d) Sublingual artery
- Dorsal lingual artery runs on the superficial surface of the tongue, it is a branch of the lingual artery that delivers blood to the posterior superficial tongue. So this one of the source for hemorrhage.
- Lingual artery (from external carotid) branches are
- Dorsal lingual: base and body of tongue
- Suprahyoid: muscles of the same name
- Sublingual: mylohyoid muscle, sublingual salivary gland and mucosa of membranes of the floor of the mouth
- Deep lingual: supplies apex of the tongue
What branch of the maxillary artery runs through the foramen spinosum and is implicated in epidural hematomas?
a) inferior alveolar artery
b) Middle meningeal artery
c) infraorbital artery
d) deep temporal artery
Middle meningeal artery
After a large thanksgiving dinner, the traditional american family notices that they are all drowsy "the food coma" is a result of oxygenated blood being restricted from the brain and being shunted to the stomach in order for digestion. All of the arteries that supply stomach are derived directly or indirectly from the:
a) Splenic artery
b) Hepatic artery
c) Gastroduodenal artery
d) Celiac trunk
Celiac trunk. All of the arteries that supply the stomach are derived directly or indirectly from the celiac trunk. The celiac artery takes its origin from the abdominal aorta just below the diaphragm at the T12. Has 3 terminal branches Splenic artery, Left gastric artery and Common hepatic artery
The internal thoracic artery ends in the sixth intercostal space by dividing into the:
a) Anterior and posterior intercostal arteries
b) Subclavian and inferior epigastric arteries
c) Superior epigastric and musculophrenic arteries
Superior epigastric and musculophrenic arteries. The internal thoracic, supplies the anterior wall of the body form the clavicule to the umbilicus.
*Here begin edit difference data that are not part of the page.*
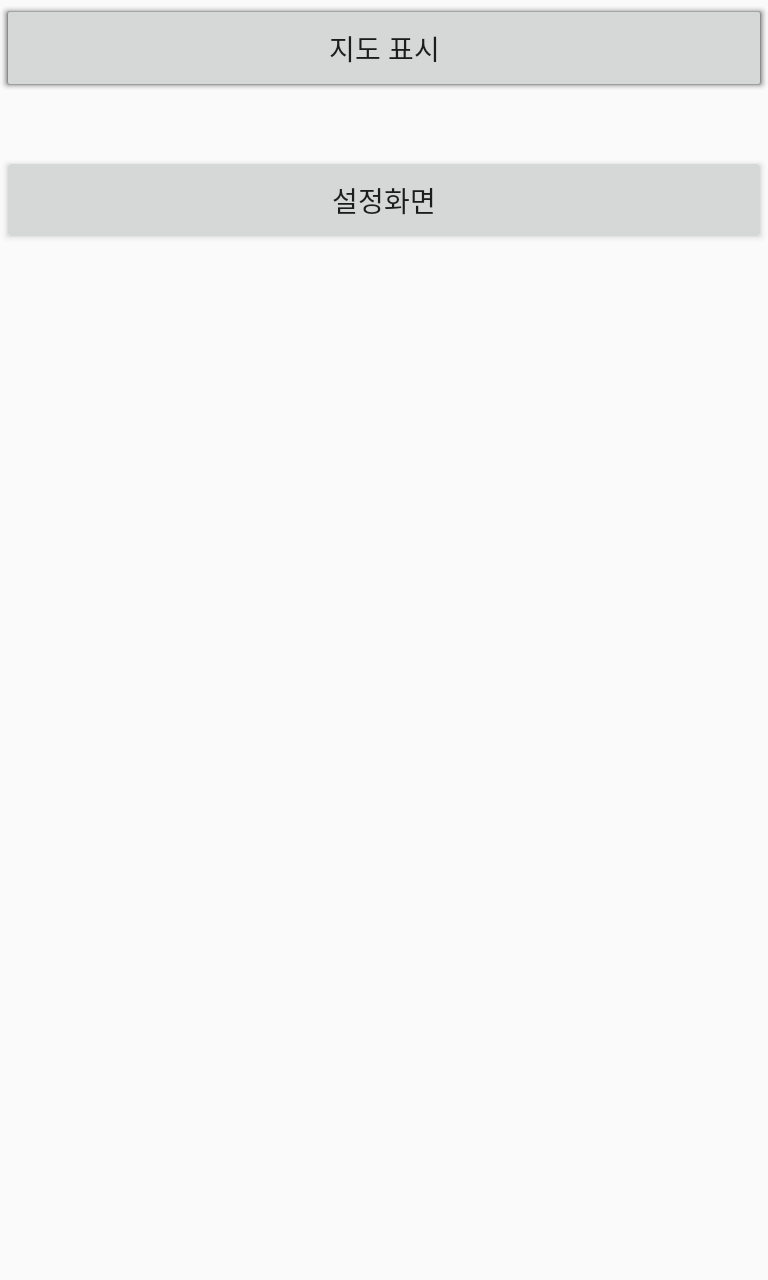
Repository: testGitHubTeam/study_Android
Layout: 62IntentDemo/res/layout/activity_main.xml
The author's editor kept a copy of each file at every save. The layout is drawn from the files as they stood at one save, then again after the next save.
It is drawn on a 768 x 1280 px phone screen (xhdpi) without system bars, with theme AppTheme; the app's code is not run.

Above is the layout before, as saved 2014-04-25 07:27:41.

After the next save:
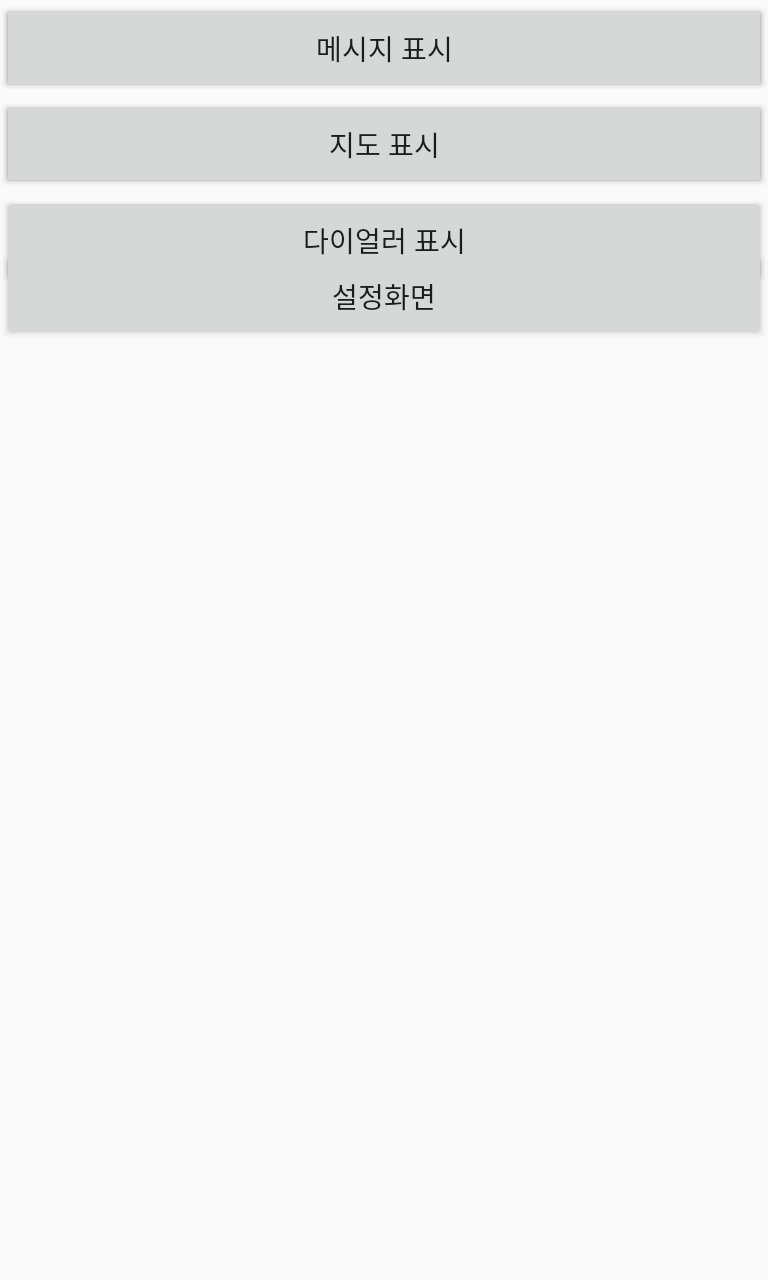
Saved 15 s later.
--- a/62IntentDemo/res/layout/activity_main.xml
+++ b/62IntentDemo/res/layout/activity_main.xml
@@ -19,7 +19,7 @@
         android:layout_width="match_parent"
         android:layout_height="wrap_content"
         android:layout_alignParentLeft="true"
-        android:layout_below="@+id/button1"
+        android:layout_below="@+id/btnWeb"
         android:text="통화시작" />
 
     <Button
@@ -27,7 +27,7 @@
         android:layout_width="match_parent"
         android:layout_height="wrap_content"
         android:layout_alignParentLeft="true"
-        android:layout_below="@+id/button2"
+        android:layout_below="@+id/btnCall"
         android:text="다이얼러 표시" />
 
     <Button
@@ -43,7 +43,7 @@
         android:layout_width="match_parent"
         android:layout_height="wrap_content"
         android:layout_alignParentLeft="true"
-        android:layout_below="@+id/button4"
+        android:layout_below="@+id/btnMessage"
         android:text="지도 표시" />
 
     <Button
@@ -51,7 +51,7 @@
         android:layout_width="match_parent"
         android:layout_height="wrap_content"
         android:layout_alignParentLeft="true"
-        android:layout_below="@+id/btnWeb"
+        android:layout_below="@+id/btnMap"
         android:layout_marginTop="28dp"
         android:text="설정화면" />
It is a branch of the first part of the subclavian artery in the neck, This artery decends and ends in the sixth intercostal space by dividing into superior epigastric and musculophrenic arteries.